Drunken and angry was the way we all were back then, but it was always directed at people who’d attacked us. It wasn’t ever directed at someone who’d done nothing to harm us. There were no insults hurled at us, no bottles tossed, no pushing, just two people getting down in the bathroom. This was complete unprovoked, reprehensible, hatred and prejudice fueled violence, and I couldn’t understand how it was happening.

After a tense twenty minutes at the apartment, filled with awkward talking about how fucked up the situation was, and a million cigarettes smoked, the door opened and in walked the three with a man’s wallet and watch, laughing victoriously. They’d kicked the shit out of the dirty faggot that had made a mess of everything, and put things back to right.

After a few more admonishments about the gravity of their actions, the matter was dropped, and the night went on.

I’d like to say that I left, that I never spoke to the instigator after that night, but regretfully, I did. I stayed awkward friends with him for a few more years, things were much more strained, and he never forgot how I stood up for the piece of garbage human being he hated so much for giving our friend a blow job. Lots of insults about how I must be gay were tossed at me by him over the next years, but the matter was hushed and nobody really ever spoke about it again.

I’ve replayed the night over in my head hundreds of times: what could I have done differently; why did I say anything at the beginning; why didn’t I smash a bottle over the instigators head and show that that kind of thing wasn’t acceptable? It’s the last one that I don’t understand not happening. Over the years I’d fight him several times, over things that mattered much much less, like taking a photograph of him when he wasn’t prepared for it. I wasn’t afraid of punching someone when the situation warranted it, and this situation surely warranted it. But sadly, when it really mattered, I didn’t actually stick to my principles, and for years after didn’t do anything to rectify that lapse.

The depth of how much this has weighed on me didn’t really sink in until a year or two ago, when I realized how much I regretted not stopping things before we left the bar. Sure, I said some things I hoped would prevent anything from happening, but when it came down to it, that night, I did nothing. Or at least not enough.

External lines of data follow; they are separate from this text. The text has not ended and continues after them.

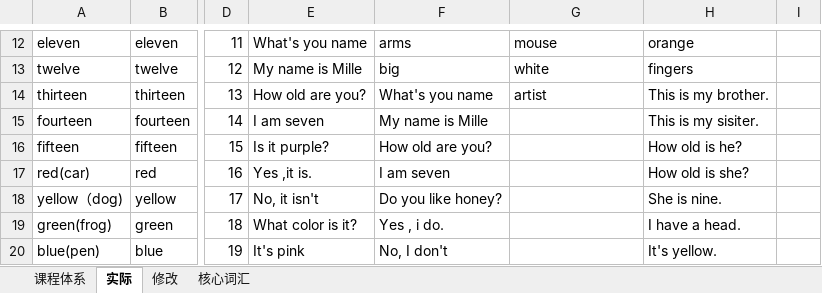
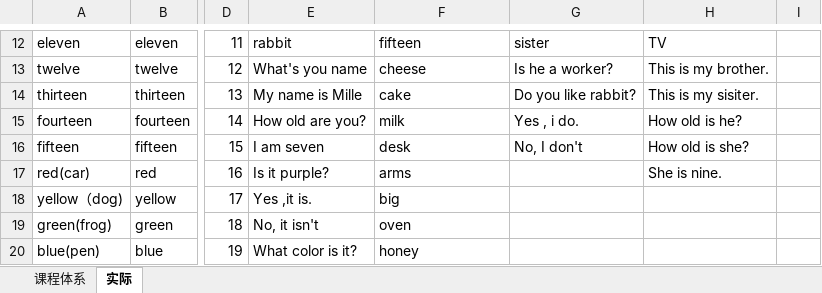
Before and after one commit to morgenliao/tongue, an Excel workbook: Resouce/vocabularySystem.xlsx, sheet 实际, drawn as a sheet; only a part is shown, gaps mark what is left out; values as stored, in another font and other column widths than the file's, no cell formats; the diff covers the shown part only; the diff names each change by its address in the sheet, - before the commit and + after, or states it on an @@ line.

```diff
--- a/Resouce/vocabularySystem.xlsx (sheet 实际)
+++ b/Resouce/vocabularySystem.xlsx (sheet 实际)
-sheet tab: 修改
-sheet tab: 核心词汇
-E12: What's you name
+E12: rabbit
-F12: arms
+F12: fifteen
-G12: mouse
+G12: sister
-H12: orange
+H12: TV
-E13: My name is Mille
+E13: What's you name
-F13: big
+F13: cheese
-G13: white
+G13: Is he a worker?
-H13: fingers
+H13: This is my brother.
-E14: How old are you?
+E14: My name is Mille
-F14: What's you name
+F14: cake
-G14: artist
+G14: Do you like rabbit?
-H14: This is my brother.
+H14: This is my sisiter.
-E15: I am seven
+E15: How old are you?
-F15: My name is Mille
+F15: milk
-G15: (empty)
+G15: Yes , i do.
-H15: This is my sisiter.
+H15: How old is he?
-E16: Is it purple?
+E16: I am seven
-F16: How old are you?
+F16: desk
-G16: (empty)
+G16: No, I don't
-H16: How old is he?
+H16: How old is she?
-E17: Yes ,it is.
+E17: Is it purple?
-F17: I am seven
+F17: arms
-H17: How old is she?
+H17: She is nine.
-E18: No, it isn't
+E18: Yes ,it is.
-F18: Do you like honey?
+F18: big
-H18: She is nine.
+H18: (empty)
-E19: What color is it?
+E19: No, it isn't
-F19: Yes , i do.
+F19: oven
-H19: I have a head.
+H19: (empty)
-E20: It's pink
+E20: What color is it?
-F20: No, I don't
+F20: honey
-H20: It's yellow.
+H20: (empty)
```
Also changed, not shown: 97 edited cells elsewhere in this sheet, cell formats, 5 other files.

In the years after that, we beat up neo-nazi skinheads, other people that had gone out gay bashing, men that had done bad things to ladies that we knew, people that stole from bands and got into a hundred other fights that I feel no remorse for. We never talked about the night, the instigator threw around a hundred threats, nobody could ever tell anyone what happened in the bathroom, nobody could say anything about the horror that happened in the club. In the end everyone stayed silent, but his threats had nothing to do with why I never talked about it. I was too scared about the secret getting out to want to say anything to anyone. Not the secret of what happened in the bathroom, but what happened afterwards.

Two of them knew what they were doing was wrong; I knew that not acting was wrong. It’s been said by better men than I that in order for evil to triumph all that is required is that good people sit back and do nothing. That night was the clearest example of that I’ve ever experienced. It is a dark spot of sorrow that sticks out against all the other shitty things I’ve done, all the other things I’ve felt bad for, still feel bad for. It’s my biggest regret, and something I very much doubt I’ll ever forgive myself for.